Many people collect Port Ellen, but I don’t really see why it’s so expensive right now. I do get some bottles, but mainly keep for future drinking purpose. Diageo obviously has lots of stocks in hand. Maybe only the first annual release really worth to keep, not only it’s the first batch but also it actually taste a little bit better. I’ve also give up on Bruichladdich, as they just have too many versions. I just talked with Jim McEwan, he referred the distillery as design house, always give something new to the consumers. I still like their whisky a lot, but for drinking purpose only, don’t think it will appreciate too much. Many people probably know even the core range has several edition, which would make collection very difficult and ends with little collectors.
What’s more important to make for a ‘collectable’ bottle? Quality or rarity?
That’s something I’ve be thinking about all the time. Very rare bottles can not have very high market price as it’s rare seen in the market and collectors don’t even know they need to source it out. You need to have some quantity, but it best they have been consumed most before people begin to seek for it. Quality is the basic, but not that important. People do seek for certain very qood quality bottles like Springbank 100 proof, or Lagavulin white horse edition. But that’s only among some anoraks like us. I would say the general quality of the distillery is much more important. In other words, special bottles from famous distillery has better chance to become collectable bottles.

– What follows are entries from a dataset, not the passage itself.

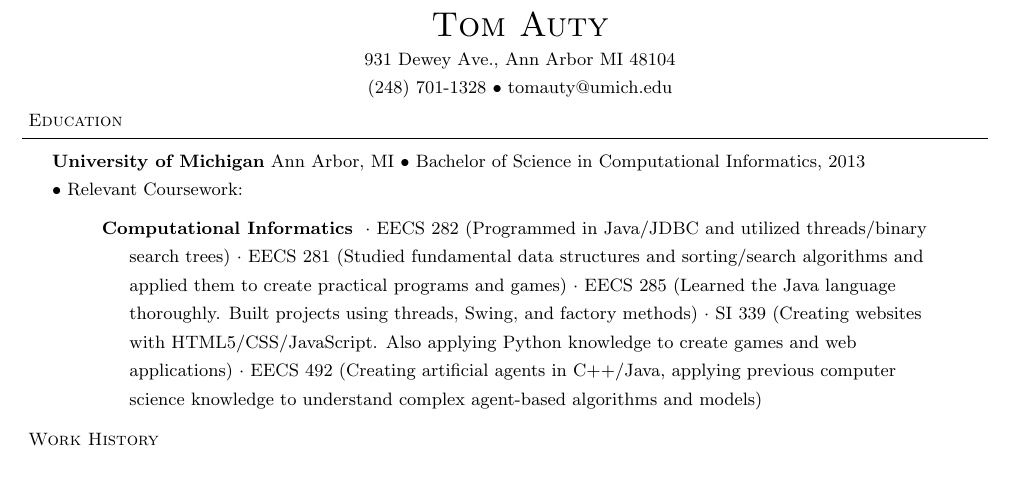
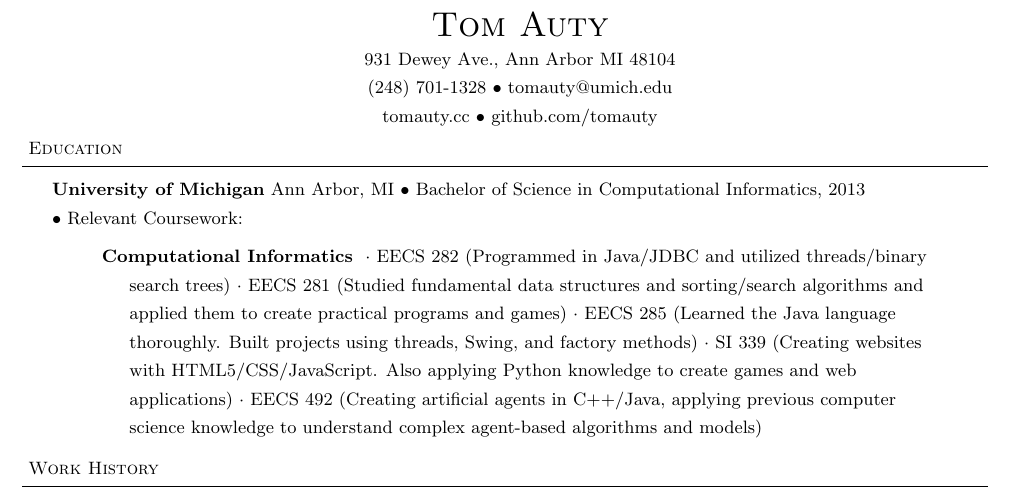
Before and after one commit to tomauty/resume, a LaTeX CV (Resume.tex): part of the page, cut so that both start at the same text, the shorter picture padded with empty space. Compiled offline with pdfLaTeX.

Commit message:
Added line to contact info

```diff
--- a/Resume.tex
+++ b/Resume.tex
@@ -17,12 +17,13 @@
 \newcommand{\lineunder}{\vspace*{-8pt} \\ \hspace*{-18pt} \hrulefill \\}
 \newcommand{\header}[1]{{\hspace*{-15pt}\vspace*{6pt} \textsc{#1}} \vspace*{-6pt} \lineunder}
 \newcommand{\employer}[3]{{ \textbf{#1} (#2)\\ \underline{\textbf{\emph{#3}}}\\  }}
-\newcommand{\contact}[3]{
+\newcommand{\contact}[4]{
 \vspace*{-4pt}
 \begin{center}
 {\LARGE \scshape {#1}}\\
 #2 \\
-#3
+#3 \\
+#4
 \end{center}
 \vspace*{-8pt}
 }
@@ -47,6 +48,7 @@
 \contact{Tom Auty}
 {931 Dewey Ave., Ann Arbor MI 48104}
 {(248) 701-1328 $\bullet$ tomauty@umich.edu}
+{tomauty.cc $\bullet$ github.com/tomauty}
 
 \header{Education}
 
```
Also changed, not shown: Resume.pdf, 2 other files.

What are your favourite distilleries and why? (on the gustatory POV)
It changed frequently, currently, it’s Ardbeg. Major reason is that our club had hold a tasting for bottles distilled in the 70s. I found it very enjoyable and very complex. One is so powerful and shin but feint out very quickly, one is simple but keep at the peak for a very long time, One is very complex and kept changing no stop. One just need time to open up. And it’s true I like peat. And my long time favorite is Laphroaig 10yo CS.
Which piece of advice would you give to a beginning whisky collector?

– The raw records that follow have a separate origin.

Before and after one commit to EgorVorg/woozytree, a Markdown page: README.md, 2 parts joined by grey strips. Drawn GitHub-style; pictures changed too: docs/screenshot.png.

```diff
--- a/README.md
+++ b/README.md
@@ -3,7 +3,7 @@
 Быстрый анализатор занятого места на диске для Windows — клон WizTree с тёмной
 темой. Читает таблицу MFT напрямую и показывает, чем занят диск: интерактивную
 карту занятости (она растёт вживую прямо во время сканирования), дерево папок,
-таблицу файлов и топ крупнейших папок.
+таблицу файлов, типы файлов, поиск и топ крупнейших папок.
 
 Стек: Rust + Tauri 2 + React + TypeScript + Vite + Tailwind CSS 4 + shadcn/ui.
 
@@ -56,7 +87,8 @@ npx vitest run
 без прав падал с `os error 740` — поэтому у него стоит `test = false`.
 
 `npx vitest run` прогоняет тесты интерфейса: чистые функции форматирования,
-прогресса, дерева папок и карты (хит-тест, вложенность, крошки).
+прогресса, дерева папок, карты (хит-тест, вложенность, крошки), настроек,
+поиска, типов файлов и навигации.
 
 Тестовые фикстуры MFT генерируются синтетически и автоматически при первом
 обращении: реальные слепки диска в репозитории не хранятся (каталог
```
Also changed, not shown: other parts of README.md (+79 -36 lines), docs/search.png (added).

Always look at your available cash first. Many people only look at how much potential revenue you can get, but never thought the liquidation problem. Once you bought it, you may never being able to re-sell it. So, only put the money you don’t need on your collections. Don’t look for something famous, it would already very expensive. And most important, only keep the bottles you like, don’t spend your money on something you hate, even you can benefit from it.
Do you think collectors should get worried about fake bottles?
Yes, of course, you certainly don’t want to get fake bottles. I think the only way to avoid it is to buy from reliable source. Always use your common sense, if you feel something not right, then stop immediately.
Do you think eBay (or any other auctions website) is a good thing?
I don’t trust eBay. But things may change. Whiskyauction at the other hand has better knowledge to help prevent fake bottles. But I think price there is way too high, the only positive thing is you can really find some famous rare bottles.
Did you ever regret having started a collection?
Yes, thinking all the time that I’ve put too much money on it. Honestly. Just can’t help.
Can you add a few words about each of the 6 ‘special’ bottles you chose:
- Bruichladdich Academy bottle: only students attend it can get one.
- Smoking Islay for Taiwan SMWA, our first club bottling from a very medical Islay distillery, bottled direct from the cask at 59.7%.
- Balvenie Cask 191, Bottle No. 7, specially signed by David Stewart for me.
- Port Ellen Maltings 21yo, for staff only bottle to celebrate 25 year anniversary of the PE Malting, signed by Charles MacLean.
- Hazelwood 105, first OB release of Kininvie, a gift from my friend Kevin Fong.
- Balvenie Vintage Cask 1951, only 6 bottles released.
Please don’t hesitate to add anything you feel is important, I can always write the questions later ;-)…
Always take a look at any unfamiliar whisky shops(especially old and dirty ones), maybe you’ll come across some rare bottles just by chance.